December 13, 2012 By Will Nissen, Fellow

A healthy U.S. economy depends on a healthy American rail system that effectively and efficiently moves freight nationwide. But that system, particularly in the Upper Midwest, is experiencing an important shift in its role of transporting energy resources.

As our energy generation infrastructure gradually moves away from coal-fired power plants, and as oil and natural gas production skyrockets, railroad companies in the U.S. are quickly adjusting to these shifts through changes in investment, shipping and routing choices.

Recently, Canadian Pacific Railway announced that it will forego plans to build new track in northeast Wyoming and southeast Montana intended to expand access to the coal-rich Powder River Basin deposit, taking a $180 million loss. The company cited decreasing demand for coal as the primary reason for the move, but Canadian Pacific is also undergoing significant restructuring as it plans to layoff about 4,500 of its 19,500 employees by 2016. Minneapolis is home to Canadian Pacific’s U.S. headquarters and the company currently employs roughly 1,600 people in Minnesota.

This move is indicative of a broader trend in the rail industry. Coal shipments by rail in the U.S. have dropped 10.5% since the beginning of this year, while traffic for petroleum products has risen 45.2% in the same time. In absolute numbers, the country still ships over 11 times the amount of coal than petroleum products, but this trend is significant and reinforced by actions at other rail companies.

In September of this year, BNSF Railway announced that it expanded its capacity in western North Dakota and eastern Montana to ship one million barrels of oil per day from the Williston Basin. The basin is home to the huge oil boom happening in the Upper Midwest, and BNSF has seen the volume of oil shipped from the area increase from 1.3 million barrels in 2008 to 88.9 million barrels in 2012.

One major catalyst for this increase in rail shipping in the region is a shortage of other methods of transportation, namely pipelines. Once built, pipelines can be an inexpensive and efficient way to transport oil across distances. But they have limited capacity, are inflexible to changes in demand markets, take years to build, and often need decades of production to finance construction costs. A $1.8 billion project to pipe oil from North Dakota to refineries in Oklahoma was recently scrapped and in general there is not a “mad rush yet to build new pipelines” according to one industry analyst.

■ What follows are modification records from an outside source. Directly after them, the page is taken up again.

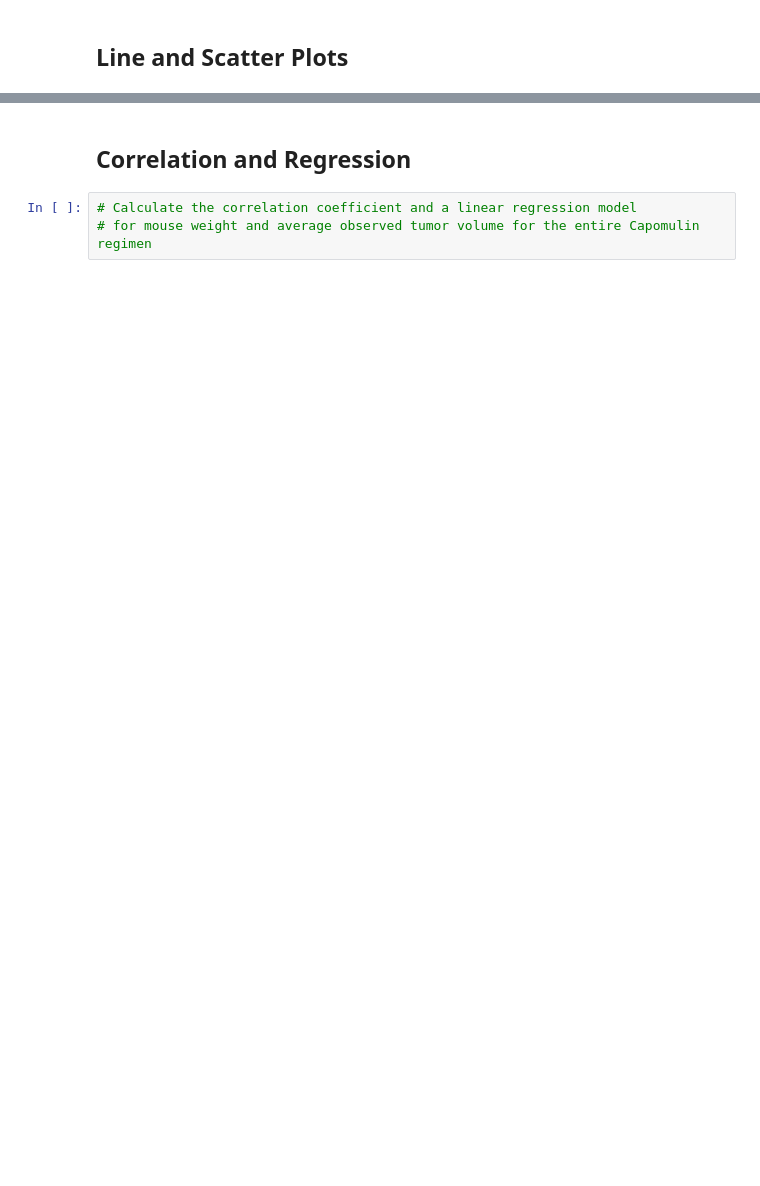
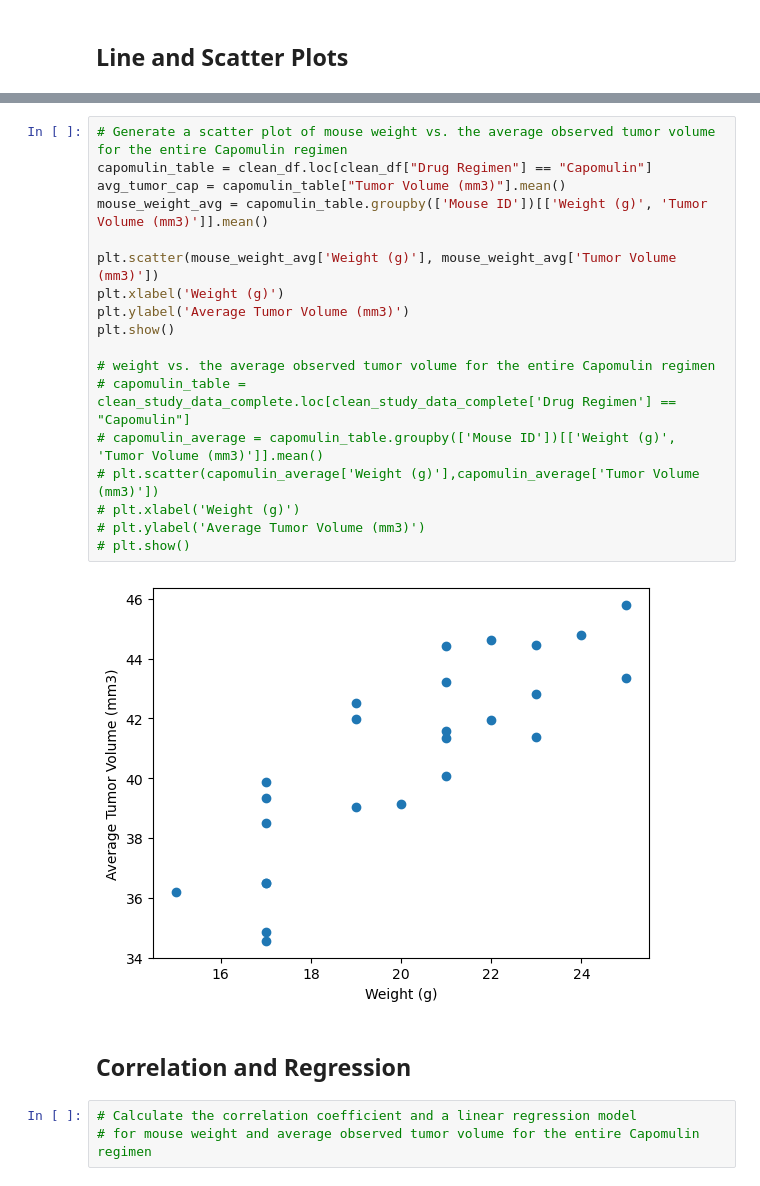
Before and after one commit to michaelpointek/matplotlib-challenge, a Jupyter notebook: MatPlotLib Module Challenge/Pymaceuticals/pymaceuticals_starter.ipynb, the cells around one changed output, grey strips where cells are left out. Saved outputs shown, nothing was run; the diff lists cells and outputs as text; blank space fills up the shorter version.

```diff
--- a/MatPlotLib Module Challenge/Pymaceuticals/pymaceuticals_starter.ipynb
+++ b/MatPlotLib Module Challenge/Pymaceuticals/pymaceuticals_starter.ipynb
@@ -232,3 +264,23 @@ Ceftamin's potential outliers: Series([], Name: Tumor Volume (mm3), dtype: float
+# %%
+# Generate a scatter plot of mouse weight vs. the average observed tumor volume for the entire Capomulin regimen
+capomulin_table = clean_df.loc[clean_df["Drug Regimen"] == "Capomulin"]
+avg_tumor_cap = capomulin_table["Tumor Volume (mm3)"].mean()
+mouse_weight_avg = capomulin_table.groupby(['Mouse ID'])[['Weight (g)', 'Tumor Volume (mm3)']].mean()
+
+plt.scatter(mouse_weight_avg['Weight (g)'], mouse_weight_avg['Tumor Volume (mm3)'])
+plt.xlabel('Weight (g)')
+plt.ylabel('Average Tumor Volume (mm3)')
+plt.show()
+
+# weight vs. the average observed tumor volume for the entire Capomulin regimen
+# capomulin_table = clean_study_data_complete.loc[clean_study_data_complete['Drug Regimen'] == "Capomulin"]
+# capomulin_average = capomulin_table.groupby(['Mouse ID'])[['Weight (g)', 'Tumor Volume (mm3)']].mean()
+# plt.scatter(capomulin_average['Weight (g)'],capomulin_average['Tumor Volume (mm3)'])
+# plt.xlabel('Weight (g)')
+# plt.ylabel('Average Tumor Volume (mm3)')
+# plt.show()
+# %% [output]
+[figure, added]
 # %% [markdown]
 ## Correlation and Regression
 # %%
```
Also changed, not shown: parts of 6 cells of this notebook.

Meanwhile, the oil keeps gushing in North Dakota and rail companies have jumped at the opportunity to provide the main means of getting that oil to market. BNSF has invested almost $200 million this year and has hired over 560 new employees to improve its track and increase shipping capacity.

So, is rail a better means of transporting oil and gas than pipelines? Ultimately, reducing our demand for these products is the optimal solution so we can invest our country’s resources into more sustainable enterprises. But if that oil is coming out of the ground, rail offers a more fuel and cost-effective transportation method than trucking and allows for more destination flexibility than fixed pipelines.

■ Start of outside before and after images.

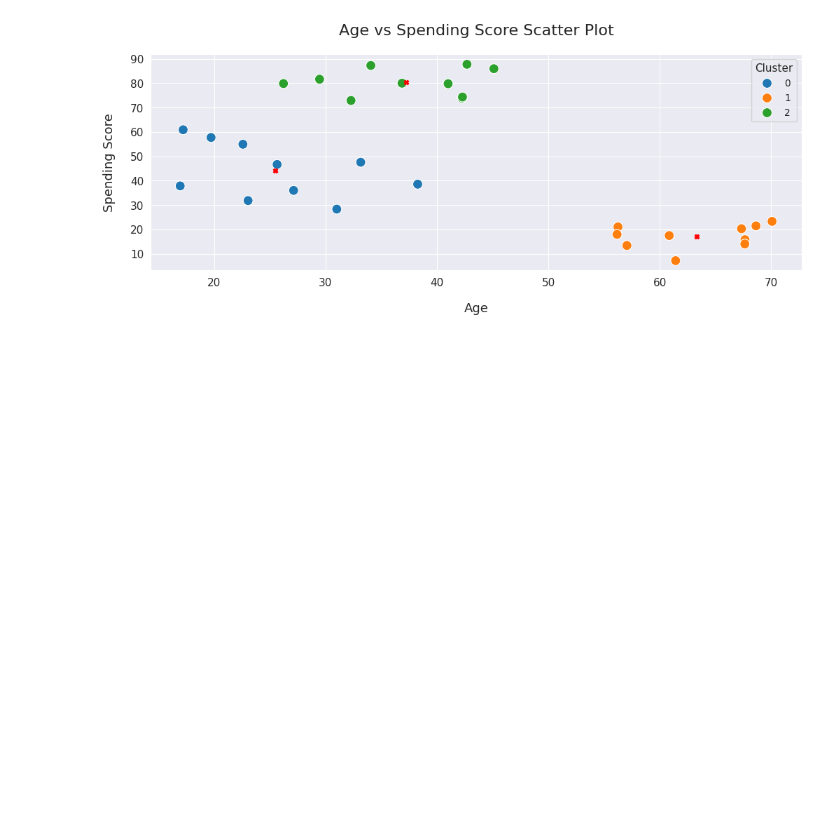
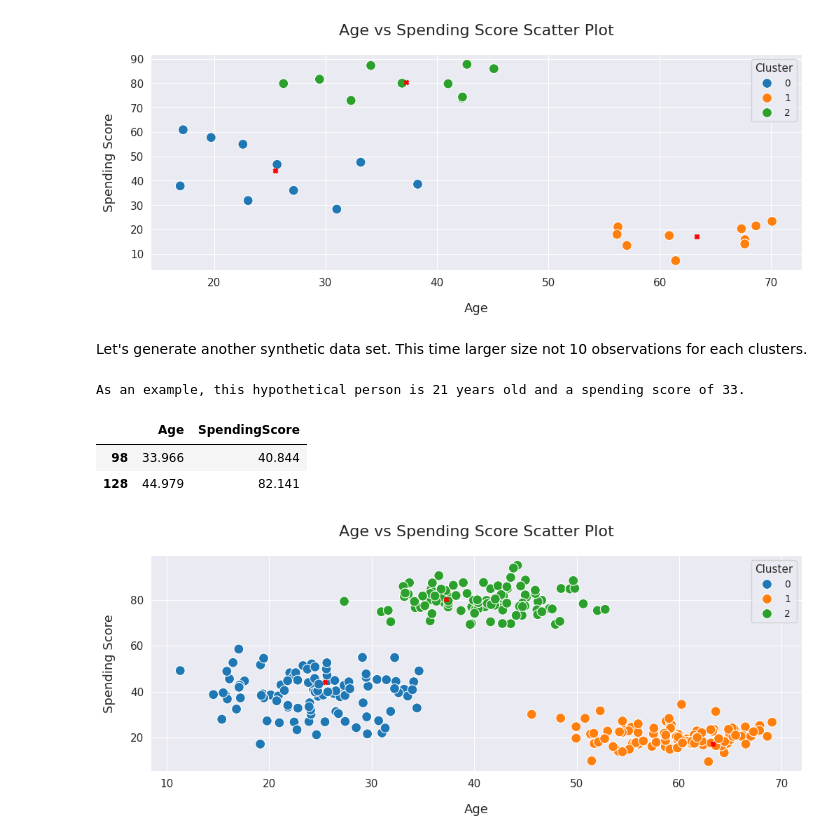
Before and after one commit to koprendo/Analytics-and-Machine-Learning, a Jupyter notebook: Unsupervised/K-Means/kmeans_in_2d.ipynb, the cells around one changed output. Saved outputs shown, nothing was run; the diff lists cells and outputs as text; code cells hidden in the pictures; blank space fills up the shorter version.

```diff
--- a/Unsupervised/K-Means/kmeans_in_2d.ipynb
+++ b/Unsupervised/K-Means/kmeans_in_2d.ipynb
@@ -150,3 +150,62 @@ plt.legend(title="Cluster", fontsize=10, title_fontsize=11)
 plt.show()
 # %% [output]
 [figure]
+# %% [markdown]
+Let's generate another synthetic data set. This time larger size not 10 observations for each clusters.
+# %%
+cluster1 = np.random.normal(loc=[25, 40], scale=[5, 10], size=(100, 2))
+cluster2 = np.random.normal(loc=[40, 80], scale=[6, 5], size=(100, 2))
+cluster3 = np.random.normal(loc=[60, 20], scale=[5, 5], size=(100, 2))
+
+age, score = int(cluster1[:1][0][0]), int(cluster1[:1][0][1])
+
+print(f'As an example, this hypothetical person is {age} years old and a spending score of {score}.')
+# %% [output]
+As an example, this hypothetical person is 21 years old and a spending score of 33.
+# %%
+# combine
+data2 = np.vstack([cluster1, cluster2, cluster3])
+
+# DataFrame
+df2 = pd.DataFrame(data2, columns=["Age", "SpendingScore"])
+
+df2.sample(2)
+# %% [output]
+|  | Age | SpendingScore |
+| 98 | 33.966 | 40.844 |
+| 128 | 44.979 | 82.141 |
+# %%
+df2['Cluster'] = kmeans.predict(df2)
+# %%
+plt.figure(figsize=(12, 4))
+sns.set_style("darkgrid")
+
+sns.scatterplot(
+    data=df2,
+    x="Age",
+    y="SpendingScore",
+    hue="Cluster",
+    palette="tab10",
+    s=100
+)
+
+plt.scatter(
+    [x for x, y in kmeans.cluster_centers_],
+    [y for x, y in kmeans.cluster_centers_],
+    marker="X",
+    color="red",
+    s=20
+)
+
+plt.title("Age vs Spending Score Scatter Plot", fontsize=16, pad=20)
+plt.xlabel("Age", fontsize=13, labelpad=15)
+plt.ylabel("Spending Score", fontsize=13, labelpad=15)
+
+plt.xticks(fontsize=11)
+plt.yticks(fontsize=11)
+
+plt.legend(title="Cluster", fontsize=10, title_fontsize=11)
+
+plt.show()
+# %% [output]
+[figure, added]
```
Also changed, not shown: parts of 4 cells of this notebook.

Although it looks like the Williston Basin will produce large amounts of oil and natural gas for some time, the fluctuating markets demanding that oil and gas will change continually over time. This will require the flexibility in shipping varying volumes to the West Coast, Gulf area and East Coast that rail can provide over pipelines.

Rail also carries an extremely diverse range of products throughout the country, and investments made in our rail infrastructure to ship oil and gas can benefit the effectiveness and efficiency of shipping other products. For example, Minnesota shipped over 65 million tons of iron ore and farm products by rail throughout the state and beyond in 2010, roughly 75% of total freight shipped, and has over 4,000 freight railroad employees. Improvements made to Minnesota’s rail system to ship North Dakota oil and gas to rejuvenated refineries on the East Coast can benefit these industries.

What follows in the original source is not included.